_Exercise details_: Could you filter the records below and return each line that holds "analytics"?

┏━━

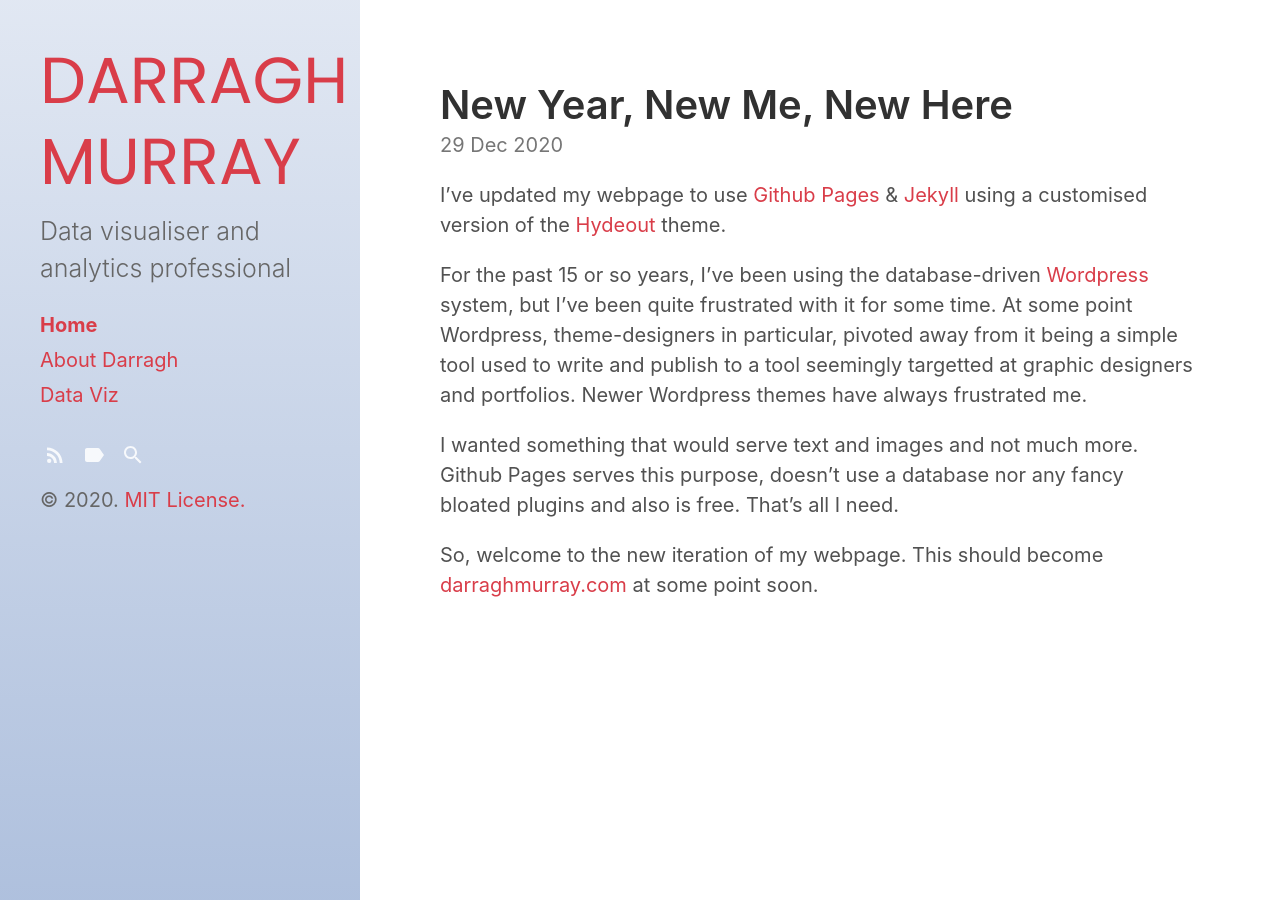
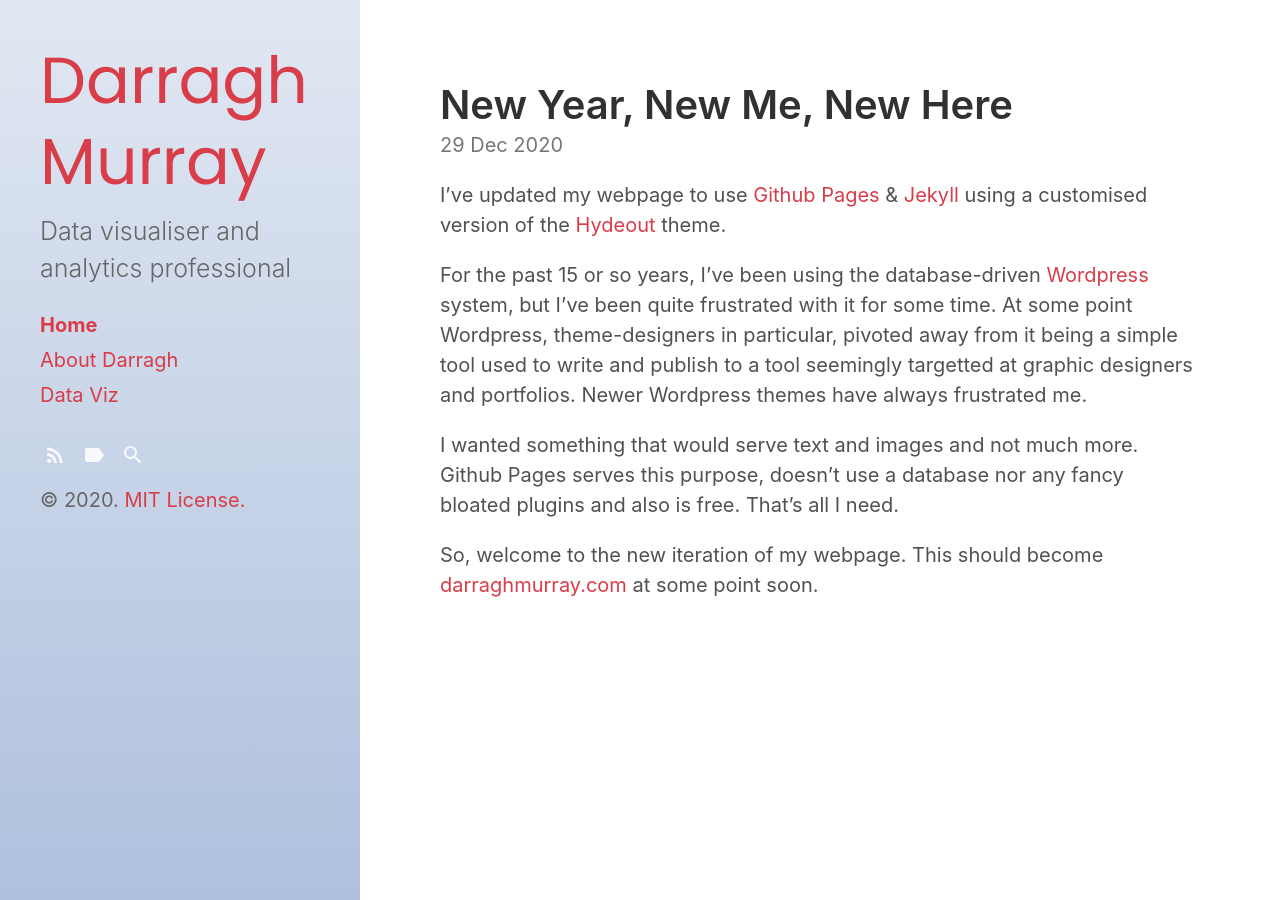
Before and after one commit to dbmurray/dbmurray.github.io, a Jekyll site: the page built from index.html, in a window 1280 px wide. Built offline with Jekyll 4.4.1, drawn with Linux system fonts in a browser that asks for light colours; the list of posts is cut into pages by our own code.

```diff
--- a/_config.yml
+++ b/_config.yml
@@ -4,7 +4,7 @@ highlighter:      rouge
 remote_theme:     fongandrew/hydeout
 
 # Setup
-title:            DARRAGH MURRAY
+title:            Darragh Murray
 tagline:          'Data visualiser and analytics professional'
 description:      'Data visualiser and analytics professional'
 url:              https://dbmurray.github.io
```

┗━━

_Answer below_:
 tagline:          'Data visualiser and analytics professional'
 description:      'Data visualiser and analytics professional'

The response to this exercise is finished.